Wild Honey: ★★★★ from the Guardian
Posted on 9 December 2016.
Posted in: Announcements
'Frayn’s version is shorter and more farcical than Hare’s: it omits, however, one or two characters and makes less of the financial pressures on the beleaguered estate-owner Anna Petrovna. What both versions share is a compelling antihero in Platonov: a village schoolmaster once thought of as “a second Byron” who has dwindled into a neurotic Don Juan with a ruinous attraction for women. Like many of Chekhov’s later characters, he is tragic on the inside and comic on the outside, and Frayn makes the most of the sight of him pathetically torn between the rival claims of competing lovers.'
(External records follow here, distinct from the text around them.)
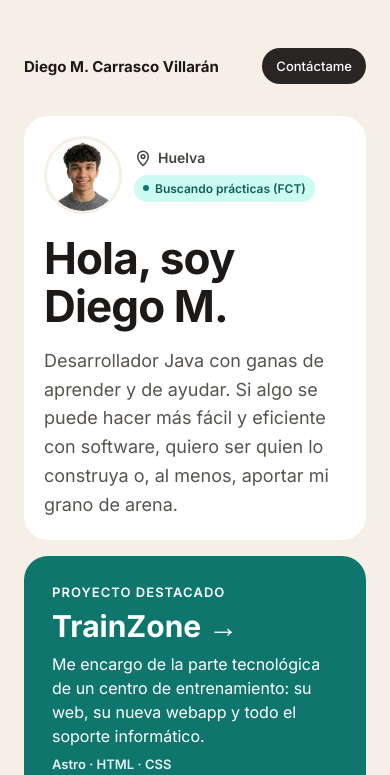
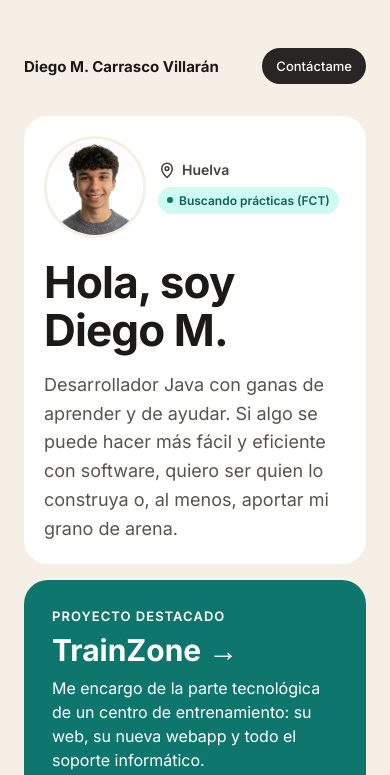
Before and after one commit to dcarrascov/Portafolio, an Astro site: page / in a window 390 px wide. Shown: the top 775 px of the page. Built offline with nearby package versions, Linux system fonts and the light colour scheme; Astro itself is replaced by a stand-in of ours.

Commit message:
Let the hero photo grow with the screen on mobile

```diff
--- a/src/components/sections/Hero.astro
+++ b/src/components/sections/Hero.astro
@@ -126,10 +126,11 @@ const profile = {
 			gap: 12px;
 		}
 
+		/* Crece con la pantalla sin quitarle sitio al badge de prácticas */
 		.photo {
 			flex-shrink: 0;
-			width: 72px;
-			height: 72px;
+			width: clamp(72px, 100vw - 288px, 96px);
+			height: clamp(72px, 100vw - 288px, 96px);
 		}
 
 		.badges {
```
'[Geoffrey Streatfeild] captures is the character’s mix of sardonic intellect and self-loathing as he contemplates a wasted life and the emotional wreckage he has created. Justine Mitchell invests Anna Petrovna with the right headstrong ardour, and there is fine support from Sophie Rundle as an amatory rival, Rebecca Humphries as Platonov’s neglected wife and Jo Herbert as a volatile chemistry student.'
'Rob Howell’s tree-dominated design reminds us that this is a play about people waking up to summer passions after winter hibernation and, with the aid of Peter Mumford’s lighting, twice memorably conjures up the effect of an onrushing train. Rather than choosing between the Frayn and Hare versions, we should count ourselves lucky that two living dramatists have excavated a work that shows Chekhov’s precocious mastery of comic despair.'